But when I spoke last year we were relatively new to PLC. We were mostly healed but still concerned for the future. We had no idea whether the whole arrangement would last, whether whatever it was that caused Cameron so much anxiety in traditional school would re-surface.  So while we were overjoyed to see her healthy and happy, deep down we were wary about whether it would last.

In addition to that we were concerned about the status of her education. As Cameron re-engaged we were thrilled, but our worry shifted from her health to thoughts like: How will she make her way in the world without going to school, how will she earn a living as a “high school drop out”? We found it tough to shake our deep-seated expectation that children should attend school and be taught things.
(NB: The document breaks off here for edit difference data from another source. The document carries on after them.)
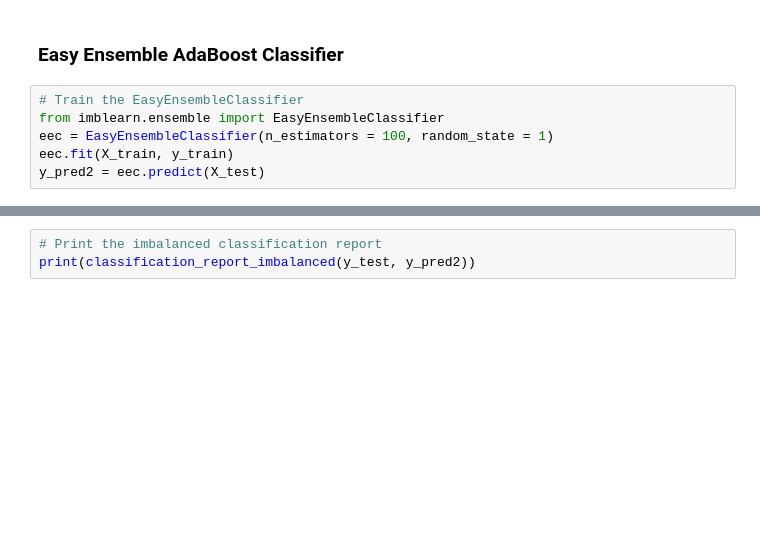
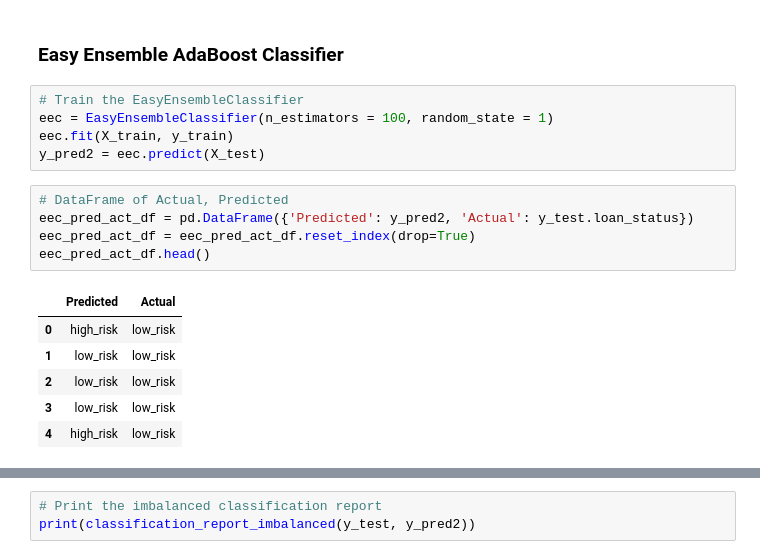
Before and after one commit to amberteets/credit-risk-analysis, a Jupyter notebook: credit_risk_ensemble.ipynb, the cells around one changed output, grey strips where cells are left out. Cells and saved outputs as stored; diff of their text form; blank space fills up the shorter version.

Commit message:
Latest ensemble models

```diff
--- a/credit_risk_ensemble.ipynb
+++ b/credit_risk_ensemble.ipynb
@@ -130,9 +131,20 @@ sorted(zip(brf_model.feature_importances_, X.columns), reverse=True)
 ### Easy Ensemble AdaBoost Classifier
 # %%
 # Train the EasyEnsembleClassifier
-from imblearn.ensemble import EasyEnsembleClassifier
 eec = EasyEnsembleClassifier(n_estimators = 100, random_state = 1)
 eec.fit(X_train, y_train)
 y_pred2 = eec.predict(X_test)
+# %%
+# DataFrame of Actual, Predicted
+eec_pred_act_df = pd.DataFrame({'Predicted': y_pred2, 'Actual': y_test.loan_status})
+eec_pred_act_df = eec_pred_act_df.reset_index(drop=True)
+eec_pred_act_df.head()
+# %% [output]
+|  | Predicted | Actual |
+| 0 | high_risk | low_risk |
+| 1 | low_risk | low_risk |
+| 2 | low_risk | low_risk |
+| 3 | low_risk | low_risk |
+| 4 | high_risk | low_risk |
 # %%
 # Calculated the balanced accuracy score
```
Also changed, not shown: parts of 4 cells of this notebook.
But over the course of this year at PLC our narrow view of what the path to success looks like was challenged.  At first, being the parents of a child who didn’t attend school was a frightening thought. But there were a few milestones that built on each other and over time helped us turn the corner. Initially I kept un-schooling-related reading material handy and whenever I began to freak out I would read until I felt better. Discussions with PLC staff and attendance at PLC-sponsored events revealed the prospect of rich alternatives for Cameron, alternatives that probably would not have surfaced if Cameron had stayed in school. PLC’s Outside the Box series highlighted opportunities that reinforced the value of a different approach, including everything from gap year programs to the potential for a un-schooler to submit a stand-out college application. About a month ago I had the opportunity to visit North Star with Alison and some of the PLC kids.  From that short trip I gained an appreciation of PLC staff’s vision for a vibrant community of self-directed learners. So over the year our expectation that children must be taught things has given way to the conclusion that children just need to be allowed to learn things.  Last night when I asked my husband for any additional thoughts he has about PLC that I could share he said, “It just feels right…it feels normal.” I agree.

So enough about Cameron’s parents.  Let me tell you about what Cameron has been up to.

Cameron has been physically well since she left school.  The anxiety that fuelled her illness is gone. At PLC Cameron has chosen to study Philosophy and Emotional Intelligence. More recently she has included Current Events as a favorite subject. She has completed Photography and Drawing classes at Mercer County Community College. In addition to being allowed to choose what she wants to learn about, Cameron has taken on the responsibility of charting her own course for the future.  She is studying math and language arts in order to prepare for the Accuplacer test which will allow her to take other academic classes at Mercer. Cameron is a PLC Ambassador, PLC Photographer and PLC “mother-hen.” She volunteers at an animal shelter, held a seasonal job at a photography studio, works at a climbing center, and is currently an intern at the Center for Interim Programs. Clearly, Cameron is making up for the time she lost while she was ill. She is in the process of considering whether she wants to pursue travel, work or college. It wouldn’t surprise anyone who knows Cameron at this point if she manages to do all three.

At PLC Cameron is recognized and her presence is valued.  She feels it and we feel it. Freed from whatever social or academic issues may have contributed to her illness and unhappiness, our kind and compassionate Cameron is back, in the form of a healthy and fully engaged young woman who we know will make a positive impact in the world.

We are thankful to Joel, Alison, Paul and George who have nurtured Cameron in so many various ways over the past year.  We are thankful to the PLC kids. Cameron attends PLC at a reduced fee so we are thankful to those of you whose contributions make that possible.  I hope my update on Cameron’s progress provides the feedback to assure you that your contributions are invaluable. And I hope that you will continue to support PLC’s effort to help kids like Cameron learn without school.